**What you have to do**
Find and copy each line of the data that includes "String".

##############################

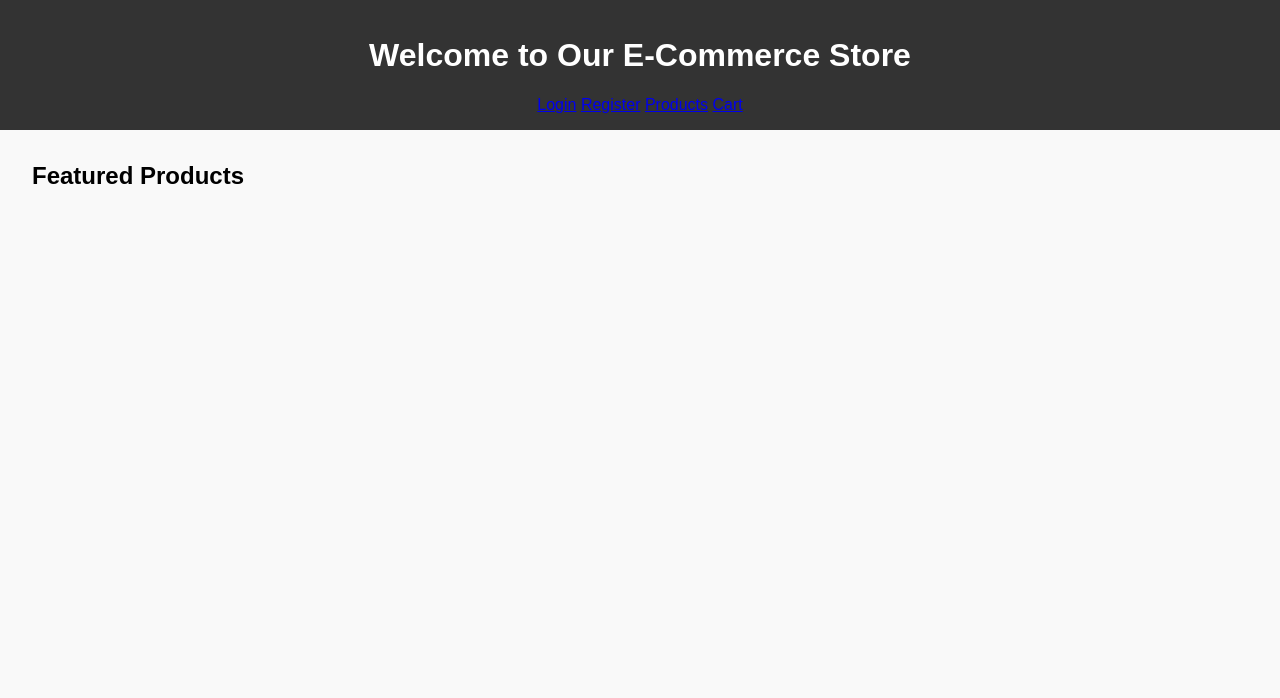
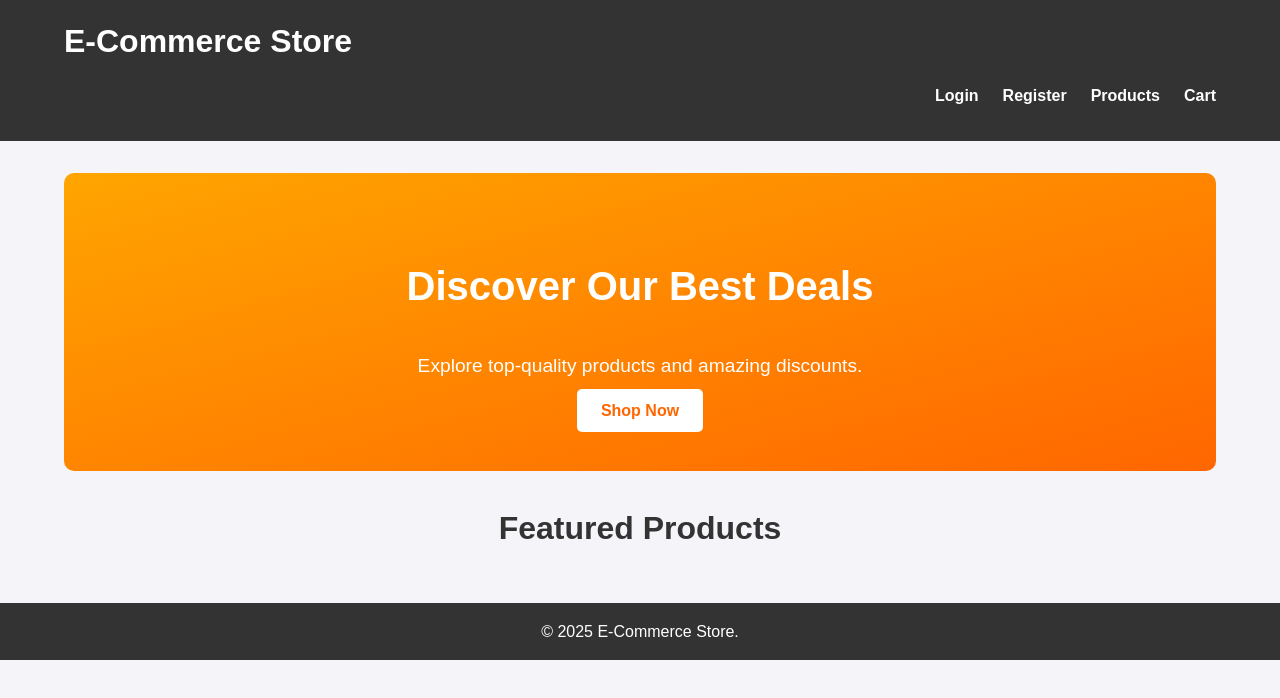
Before and after one commit to Abdulbasir456/Ecommerce-project, a plain HTML site: page frontend/index.html in a window 1280 px wide. Drawn offline with Linux system fonts and the light colour scheme; no server answers.

Commit message:
feat: Add image field to MongoDB and display images on frontend; style home page

```diff
--- a/backend/models/Product.js
+++ b/backend/models/Product.js
@@ -4,6 +4,7 @@ const productSchema = new mongoose.Schema({
     name: { type: String, required: true },
     description: { type: String, required: true },
     price: { type: Number, required: true },
+    imageUrl: { type: String },
 }, { timestamps: true });
 
 module.exports = mongoose.model('Product', productSchema );
--- a/backend/server.js
+++ b/backend/server.js
@@ -11,6 +11,10 @@ dotenv.config();
 connectDB();
 
 const app = express();
+
+// Middleware for serving static files
+app.use('/images', express.static('public/images'));
+
 
 app.use(cors());
 app.use(express.json());
--- a/frontend/css/styles.css
+++ b/frontend/css/styles.css
@@ -1,17 +1,243 @@
+
+/* General Reset */
 body {
-    font-family: Arial, sans-serif;
     margin: 0;
     padding: 0;
-    background-color: #f9f9f9
+    font-family: 'Arial', sans-serif;
+    line-height: 1.6;
+    background-color: #f4f4f9;
+    color: #333;
+
 }
 
-header {
-    background-color: #333;
-    color: white;
-    padding: 1rem;
+/* Utility Classes */
+
+.container {
+    width: 90%;
+    max-width: 1200px;
+    margin: 0 auto;
+}
+
+.text-center {
     text-align: center;
 }
 
-main {
-    margin: 2rem;
+/* Header */
+
+.main-header {
+    background-color: #333;
+    color: #fff;
+    padding: 1rem 0;
 }
+
+.main-header .logo {
+    margin: 0;
+    font-size: 2rem;
+    font-weight: bold;
+}
+
+.nav-links {
+    list-style: none;
+    padding: 0;
+    display: flex;
+    justify-content: flex-end;
+}
+
+.nav-links li {
+    margin-left: 1.5rem;
+}
+
+.nav-links a {
+    text-decoration: none;
+    color: white;
+    font-weight: bold;
+    transition: color 0.3s;
+}
+
+.nav-links a:hover {
+    color: #ffa500;
+}
+
+/* Main Content */
+
+.main-content {
+    padding: 2rem 0;
+}
+
+.hero {
+    text-align: center;
+    padding: 3rem 1rem;
+    background: linear-gradient(to bottom right, #ffa500, #ff6600);
+    color: white;
+    border-radius: 10px;
+    margin-bottom: 2rem;
+}
+
+.hero h2 {
+    font-size: 2.5rem;
+}
+
+.hero p {
+    font-size: 1.2rem;
+    margin: 1rem 0;
+}
+
+.hero .btn-primary {
+    background-color: white;
+    color: #ff6600;
+    padding: 0.8rem 1.5rem;
+    text-decoration: none;
+    font-weight: bold;
+    border-radius: 5px;
+    transition: background-color 0.3s, color 0.3s;
+
+}
+
+.hero .btn-primary:hover {
+    background-color: #ff6600;
+    color: white;
+}
+
+
+
+/* Featured Products */
+
+.featured-products h2 {
+    font-size: 2rem;
+    text-align: center;
+    margin-bottom: 1rem;
+}
+
+.product-grid {
+    display: grid;
+    grid-template-columns: repeat(auto-fit, minmax(250px, 1fr));
+    gap: 1.5rem;
+}
+
+.product-card {
+    background: white;
+    border: 1px solid #ddd;
+    border-radius: 10px;
+    box-shadow: 0 2px 5px rgba(0, 0, 0, 0.1);
+    text-align: center;
+    padding: 1rem;
+    transition: transform 0.3s, box-shadow 0.3s;
+}
+
+.product-card:hover {
+    transform: translateY(-5px);
+    box-shadow: 0 4px 10px rgba(0, 0, 0, 0.2);
+}
+
+.product-card img {
+    width: 100%;
+    height: auto;
+    border-radius: 10px;
+}
+
+.product-card h3 {
+    font-size: 1.2rem;
+    margin: 0.5rem 0;
+}
+
+.product-card p {
+    font-size: 0.9rem;
+    color: #555;
+}
+
+.product-card .btn-secondary {
+    background-color: #ff6600;
+    color: white;
+    padding: 0.5rem 1rem;
+    text-decoration: none;
+    font-weight: bold;
+    border-radius: 5px;
+    display: inline-block;
+    transition: background-color 0.3s;
+}
+
+.product-card .btn-secondary:hover {
+    background-color: #ffa500;
+}
+
+
+    /* Product Styles
+#productContainer {
+    display: flex;
+    flex-wrap: wrap;
+    gap: 2rem;
+    justify-content: center;
+}
+
+.product-card {
+    background: #fff;
+    border: 1px solid #ddd;
+    border-radius: 8px;
+    overflow: hidden;
+    width: 300px;
+    box-shadow: 0 4px 6px rgba(0, 0, 0, 0.1);
+    transition: transform 0.2s ease, box-shadow 0.2s ease;
+}
+
+.product-card:hover {
+    transform: translateY(-5px);
+    box-shadow: 0 6px 10px rgba(0, 0, 0, 0.15);
+}
+
+.product-card img {
+    width: 100%;
+    height: 200px;
+    object-fit: cover;
+}
+
+.product-card h3 {
+    font-size: 1.5rem;
+    margin: 0.5rem 1rem;
+    color: #333;
+}
+
+.product-card p {
+    font-size: 1rem;
+    margin: 0.5rem 1rem;
+    color: #666;
+}
+
+.product-card .price {
+    font-weight: bold;
+    margin: 0.5rem 1rem;
+    font-size: 1.2rem;
+    color: #000;
+}
+
+.product-card button {
+    display: block;
+    margin: 1rem auto;
+    padding: 0.5rem 1.5rem;
+    background-color: #007bff;
+    color: white;
+    border: none;
+    border-radius: 4px;
+    font-size: 1rem;
+    cursor: pointer;
+    transition: background-color 0.2s ease;
+}
+
+.product-card button:hover {
+    background-color: #0056b3;
+}
+
+*/
+
+
+
+/* Footer */
+.main-footer {
+    background-color: #333;
+    color: white;
+    text-align: center;
+    padding: 1rem 0;
+}
+
+.main-footer p {
+    margin: 0;
+}
--- a/frontend/index.html
+++ b/frontend/index.html
@@ -7,21 +7,40 @@
     <link rel="stylesheet" href="css/styles.css">
 </head>
 <body>
-    <header>
-        <h1>Welcome to Our E-Commerce Store</h1>
-        <nav>
-            <a href="login.html">Login</a>
-            <a href="register.html">Register</a>
-            <a href="products.html">Products</a>
-            <a href="cart.html">Cart</a>
-        </nav>
+    <header class="main-header">
+        <div class="container">
+            <h1 class="logo">E-Commerce Store</h1>
+            <nav>
+                <ul class="nav-links">
+                    <li><a href="login.html">Login</a></li>
+                    <li><a href="register.html">Register</a></li>
+                    <li><a href="products.html">Products</a></li>
+                    <li><a href="cart.html">Cart</a></li>
+                </ul>
+            </nav>
+        </div>
     </header>
 
-    <main>
-        <h2>Featured Products</h2>
-        <div id="productContainer"></div>
+    <main class="main-content">
+        <div class="container">
+            <section class="hero">
+                <h2>Discover Our Best Deals</h2>
+                <p>Explore top-quality products and amazing discounts.</p>
+                <a href="products.html" class="btn-primary">Shop Now</a>
+            </section>
+
+            <section class="featured-products">
+                <h2>Featured Products</h2>
+                <div id="productContainer" class="product-grid"></div>
+            </section>
+        </div>
     </main>
 
+    <footer class="main-footer">
+        <div class="container">
+            <p>&copy; 2025 E-Commerce Store.</p>
+        </div>
+    </footer>
 
     <script src="js/products.js"></script>
 </body>
--- a/frontend/js/products.js
+++ b/frontend/js/products.js
@@ -20,6 +20,7 @@ async function fetchProducts() {
         products.forEach((product) => {
             const productCard = `
             <div class="product-card">
+           <img src="http://localhost:5000${product.imageUrl}" alt="${product.name}" />
             <h3>${product.name}</h3>
             <p>${product.description}</p>
             <p>Price: £${product.price}</p>
```
Also changed, not shown: backend/scripts/seedProducts.js (+82 -1 lines), backend/public/images/jacket1.png (added), backend/public/images/jacket10.png (added), backend/public/images/jacket4.png (added), backend/public/images/shoe3.png (added), backend/public/images/shoe5.png (added).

##############################

**Finished task**
     name: { type: String, required: true },
     description: { type: String, required: true },
+    imageUrl: { type: String },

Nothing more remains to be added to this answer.